Description of the task
Print out all the records, word for word.
***** Given entries
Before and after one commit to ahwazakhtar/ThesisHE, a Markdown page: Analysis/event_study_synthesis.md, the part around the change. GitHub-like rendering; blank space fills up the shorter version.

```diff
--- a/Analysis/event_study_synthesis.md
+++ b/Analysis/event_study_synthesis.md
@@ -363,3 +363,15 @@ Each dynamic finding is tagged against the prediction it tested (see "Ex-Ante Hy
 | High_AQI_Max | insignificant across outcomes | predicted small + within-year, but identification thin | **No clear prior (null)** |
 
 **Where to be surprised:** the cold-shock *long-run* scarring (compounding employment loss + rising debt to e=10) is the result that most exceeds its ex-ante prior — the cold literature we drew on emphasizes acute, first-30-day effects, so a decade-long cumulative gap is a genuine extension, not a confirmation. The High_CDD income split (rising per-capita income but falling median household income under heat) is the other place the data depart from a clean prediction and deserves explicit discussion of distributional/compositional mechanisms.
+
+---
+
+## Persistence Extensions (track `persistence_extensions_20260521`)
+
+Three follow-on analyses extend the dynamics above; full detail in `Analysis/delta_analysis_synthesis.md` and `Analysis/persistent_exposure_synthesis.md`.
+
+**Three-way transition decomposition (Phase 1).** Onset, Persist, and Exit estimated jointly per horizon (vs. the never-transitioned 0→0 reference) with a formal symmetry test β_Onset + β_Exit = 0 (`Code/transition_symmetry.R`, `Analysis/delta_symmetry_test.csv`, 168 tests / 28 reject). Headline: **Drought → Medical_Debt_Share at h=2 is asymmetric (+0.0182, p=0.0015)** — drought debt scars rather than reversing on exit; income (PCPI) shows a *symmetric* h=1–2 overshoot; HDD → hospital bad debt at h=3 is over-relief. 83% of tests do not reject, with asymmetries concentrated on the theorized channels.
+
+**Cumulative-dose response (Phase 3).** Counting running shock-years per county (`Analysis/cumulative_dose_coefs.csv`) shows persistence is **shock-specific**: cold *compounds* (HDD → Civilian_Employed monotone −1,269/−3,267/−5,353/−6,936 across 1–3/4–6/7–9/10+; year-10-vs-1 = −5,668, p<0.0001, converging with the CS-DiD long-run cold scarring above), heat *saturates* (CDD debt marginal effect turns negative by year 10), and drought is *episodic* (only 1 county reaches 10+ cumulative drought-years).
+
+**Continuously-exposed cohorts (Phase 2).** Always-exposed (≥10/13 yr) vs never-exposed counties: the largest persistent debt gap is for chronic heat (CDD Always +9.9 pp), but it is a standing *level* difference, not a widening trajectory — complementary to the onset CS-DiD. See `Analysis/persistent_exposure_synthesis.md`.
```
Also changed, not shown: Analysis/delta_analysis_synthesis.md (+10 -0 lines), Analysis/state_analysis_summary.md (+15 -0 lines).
**********
Exercise answer
Before and after one commit to ahwazakhtar/ThesisHE, a Markdown page: Analysis/event_study_synthesis.md, the part around the change. GitHub-like rendering; blank space fills up the shorter version.

```diff
--- a/Analysis/event_study_synthesis.md
+++ b/Analysis/event_study_synthesis.md
@@ -363,3 +363,15 @@ Each dynamic finding is tagged against the prediction it tested (see "Ex-Ante Hy
 | High_AQI_Max | insignificant across outcomes | predicted small + within-year, but identification thin | **No clear prior (null)** |
 
 **Where to be surprised:** the cold-shock *long-run* scarring (compounding employment loss + rising debt to e=10) is the result that most exceeds its ex-ante prior — the cold literature we drew on emphasizes acute, first-30-day effects, so a decade-long cumulative gap is a genuine extension, not a confirmation. The High_CDD income split (rising per-capita income but falling median household income under heat) is the other place the data depart from a clean prediction and deserves explicit discussion of distributional/compositional mechanisms.
+
+---
+
+## Persistence Extensions (track `persistence_extensions_20260521`)
+
+Three follow-on analyses extend the dynamics above; full detail in `Analysis/delta_analysis_synthesis.md` and `Analysis/persistent_exposure_synthesis.md`.
+
+**Three-way transition decomposition (Phase 1).** Onset, Persist, and Exit estimated jointly per horizon (vs. the never-transitioned 0→0 reference) with a formal symmetry test β_Onset + β_Exit = 0 (`Code/transition_symmetry.R`, `Analysis/delta_symmetry_test.csv`, 168 tests / 28 reject). Headline: **Drought → Medical_Debt_Share at h=2 is asymmetric (+0.0182, p=0.0015)** — drought debt scars rather than reversing on exit; income (PCPI) shows a *symmetric* h=1–2 overshoot; HDD → hospital bad debt at h=3 is over-relief. 83% of tests do not reject, with asymmetries concentrated on the theorized channels.
+
+**Cumulative-dose response (Phase 3).** Counting running shock-years per county (`Analysis/cumulative_dose_coefs.csv`) shows persistence is **shock-specific**: cold *compounds* (HDD → Civilian_Employed monotone −1,269/−3,267/−5,353/−6,936 across 1–3/4–6/7–9/10+; year-10-vs-1 = −5,668, p<0.0001, converging with the CS-DiD long-run cold scarring above), heat *saturates* (CDD debt marginal effect turns negative by year 10), and drought is *episodic* (only 1 county reaches 10+ cumulative drought-years).
+
+**Continuously-exposed cohorts (Phase 2).** Always-exposed (≥10/13 yr) vs never-exposed counties: the largest persistent debt gap is for chronic heat (CDD Always +9.9 pp), but it is a standing *level* difference, not a widening trajectory — complementary to the onset CS-DiD. See `Analysis/persistent_exposure_synthesis.md`.
```
Also changed, not shown: Analysis/delta_analysis_synthesis.md (+10 -0 lines), Analysis/state_analysis_summary.md (+15 -0 lines).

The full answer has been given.